Keep images out and repeat all data exactly.
*** Block opens ***
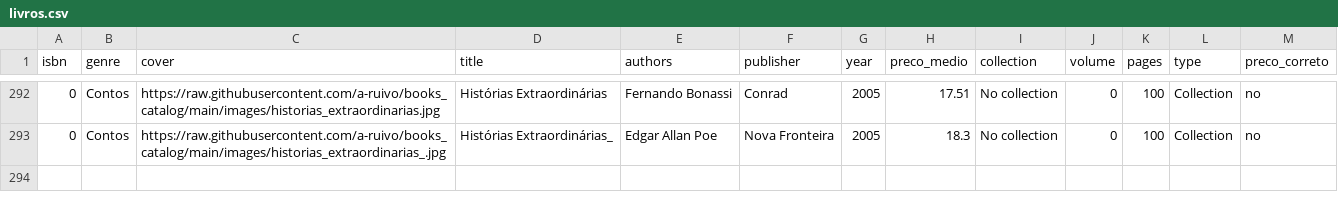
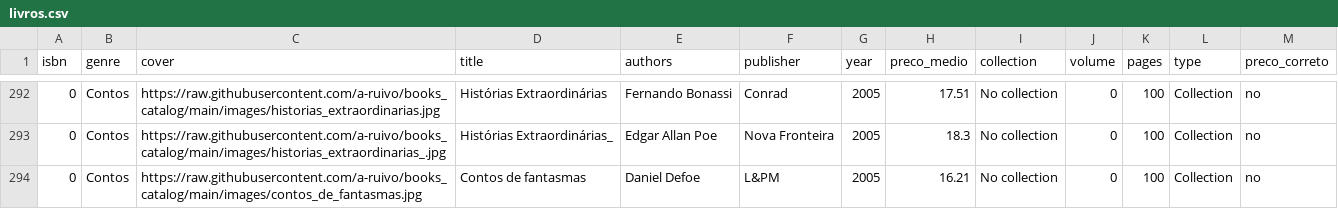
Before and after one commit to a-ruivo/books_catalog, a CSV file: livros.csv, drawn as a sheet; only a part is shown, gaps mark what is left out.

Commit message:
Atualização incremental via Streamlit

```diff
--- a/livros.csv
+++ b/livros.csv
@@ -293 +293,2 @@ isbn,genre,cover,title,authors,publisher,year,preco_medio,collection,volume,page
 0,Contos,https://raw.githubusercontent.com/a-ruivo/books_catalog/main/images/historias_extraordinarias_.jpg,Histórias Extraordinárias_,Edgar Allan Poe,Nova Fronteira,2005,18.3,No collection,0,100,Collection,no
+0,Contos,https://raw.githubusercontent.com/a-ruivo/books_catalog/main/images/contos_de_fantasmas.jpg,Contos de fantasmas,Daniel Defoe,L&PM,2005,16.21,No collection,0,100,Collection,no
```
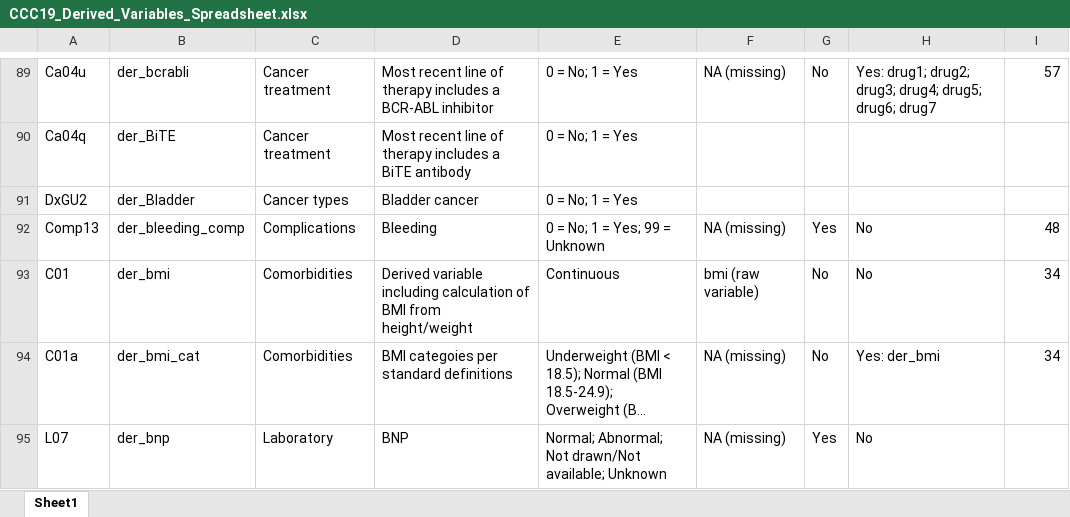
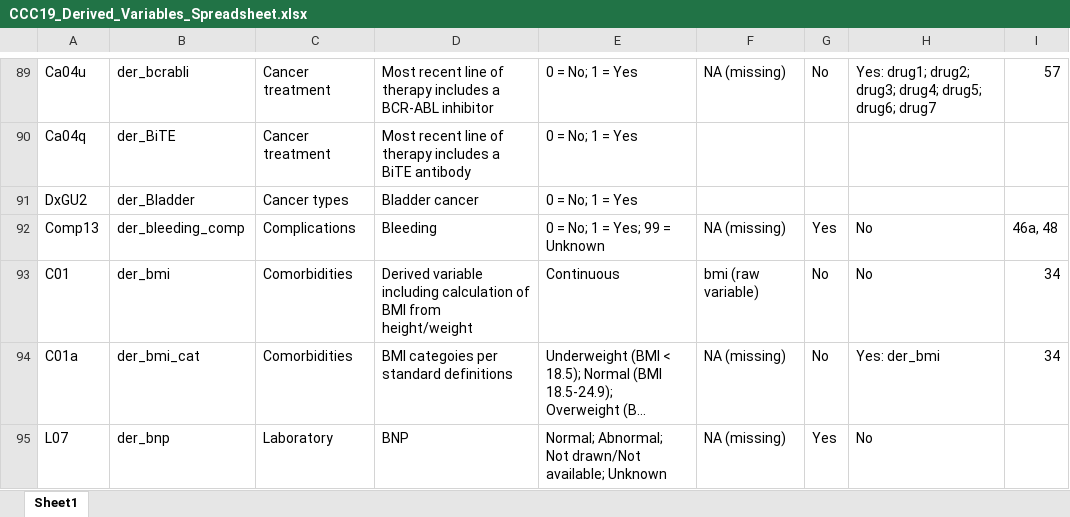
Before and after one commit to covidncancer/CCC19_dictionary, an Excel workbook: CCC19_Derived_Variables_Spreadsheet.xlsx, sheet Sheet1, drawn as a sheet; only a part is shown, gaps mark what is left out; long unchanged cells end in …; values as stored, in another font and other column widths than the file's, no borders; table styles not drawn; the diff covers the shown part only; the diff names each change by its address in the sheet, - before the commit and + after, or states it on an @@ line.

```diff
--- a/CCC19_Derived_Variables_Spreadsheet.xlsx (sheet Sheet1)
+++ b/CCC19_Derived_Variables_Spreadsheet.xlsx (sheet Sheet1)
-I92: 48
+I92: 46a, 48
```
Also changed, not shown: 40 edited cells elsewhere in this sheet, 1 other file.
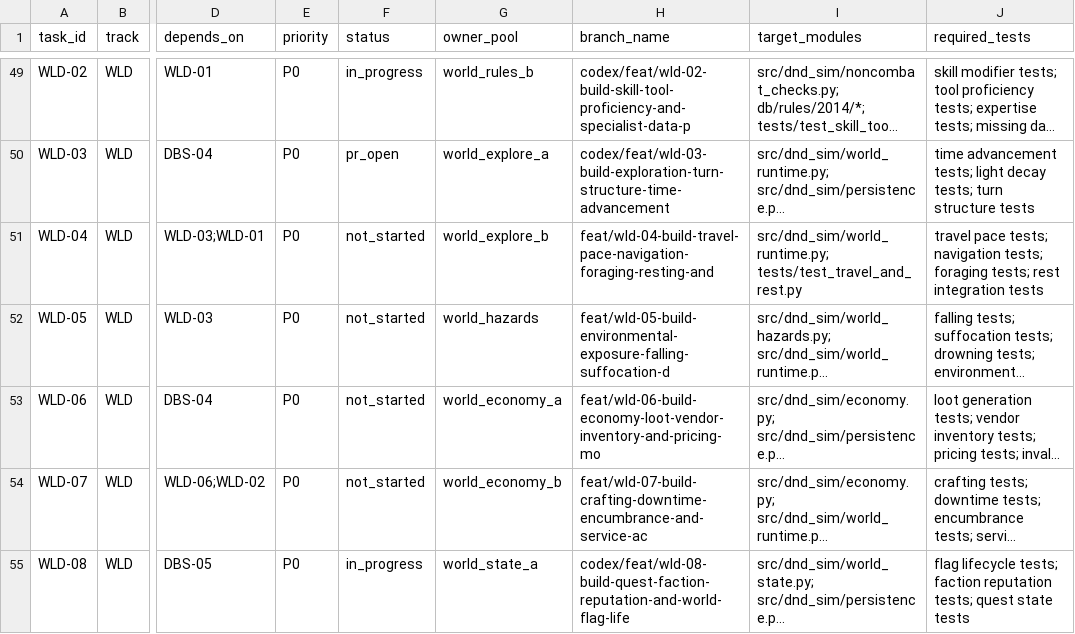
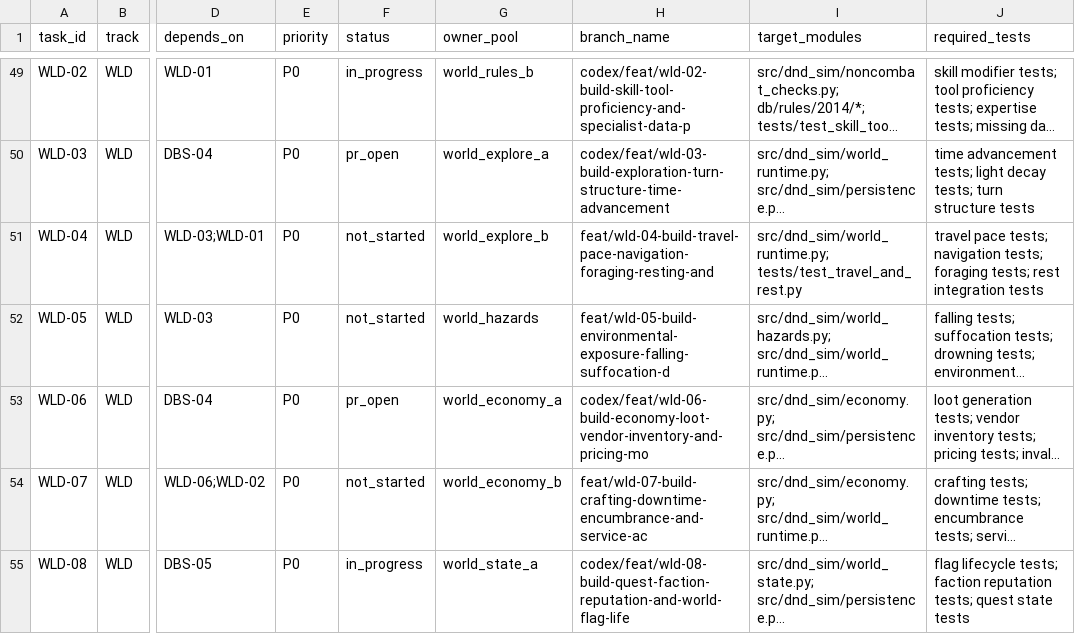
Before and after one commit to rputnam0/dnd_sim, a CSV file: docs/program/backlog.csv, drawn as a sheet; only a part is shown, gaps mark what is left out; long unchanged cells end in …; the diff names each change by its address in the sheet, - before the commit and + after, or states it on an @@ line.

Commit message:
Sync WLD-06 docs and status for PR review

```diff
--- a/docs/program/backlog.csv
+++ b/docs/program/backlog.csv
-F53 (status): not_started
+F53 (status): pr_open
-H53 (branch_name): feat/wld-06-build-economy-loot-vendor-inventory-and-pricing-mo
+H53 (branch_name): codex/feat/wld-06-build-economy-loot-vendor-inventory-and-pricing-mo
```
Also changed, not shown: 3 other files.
*** Block closes ***
▶ _EXERCISE ANSWER_:
Before and after one commit to a-ruivo/books_catalog, a CSV file: livros.csv, drawn as a sheet; only a part is shown, gaps mark what is left out.

Commit message:
Atualização incremental via Streamlit

```diff
--- a/livros.csv
+++ b/livros.csv
@@ -293 +293,2 @@ isbn,genre,cover,title,authors,publisher,year,preco_medio,collection,volume,page
 0,Contos,https://raw.githubusercontent.com/a-ruivo/books_catalog/main/images/historias_extraordinarias_.jpg,Histórias Extraordinárias_,Edgar Allan Poe,Nova Fronteira,2005,18.3,No collection,0,100,Collection,no
+0,Contos,https://raw.githubusercontent.com/a-ruivo/books_catalog/main/images/contos_de_fantasmas.jpg,Contos de fantasmas,Daniel Defoe,L&PM,2005,16.21,No collection,0,100,Collection,no
```
Before and after one commit to covidncancer/CCC19_dictionary, an Excel workbook: CCC19_Derived_Variables_Spreadsheet.xlsx, sheet Sheet1, drawn as a sheet; only a part is shown, gaps mark what is left out; long unchanged cells end in …; values as stored, in another font and other column widths than the file's, no borders; table styles not drawn; the diff covers the shown part only; the diff names each change by its address in the sheet, - before the commit and + after, or states it on an @@ line.

```diff
--- a/CCC19_Derived_Variables_Spreadsheet.xlsx (sheet Sheet1)
+++ b/CCC19_Derived_Variables_Spreadsheet.xlsx (sheet Sheet1)
-I92: 48
+I92: 46a, 48
```
Also changed, not shown: 40 edited cells elsewhere in this sheet, 1 other file.
Before and after one commit to rputnam0/dnd_sim, a CSV file: docs/program/backlog.csv, drawn as a sheet; only a part is shown, gaps mark what is left out; long unchanged cells end in …; the diff names each change by its address in the sheet, - before the commit and + after, or states it on an @@ line.

Commit message:
Sync WLD-06 docs and status for PR review

```diff
--- a/docs/program/backlog.csv
+++ b/docs/program/backlog.csv
-F53 (status): not_started
+F53 (status): pr_open
-H53 (branch_name): feat/wld-06-build-economy-loot-vendor-inventory-and-pricing-mo
+H53 (branch_name): codex/feat/wld-06-build-economy-loot-vendor-inventory-and-pricing-mo
```
Also changed, not shown: 3 other files.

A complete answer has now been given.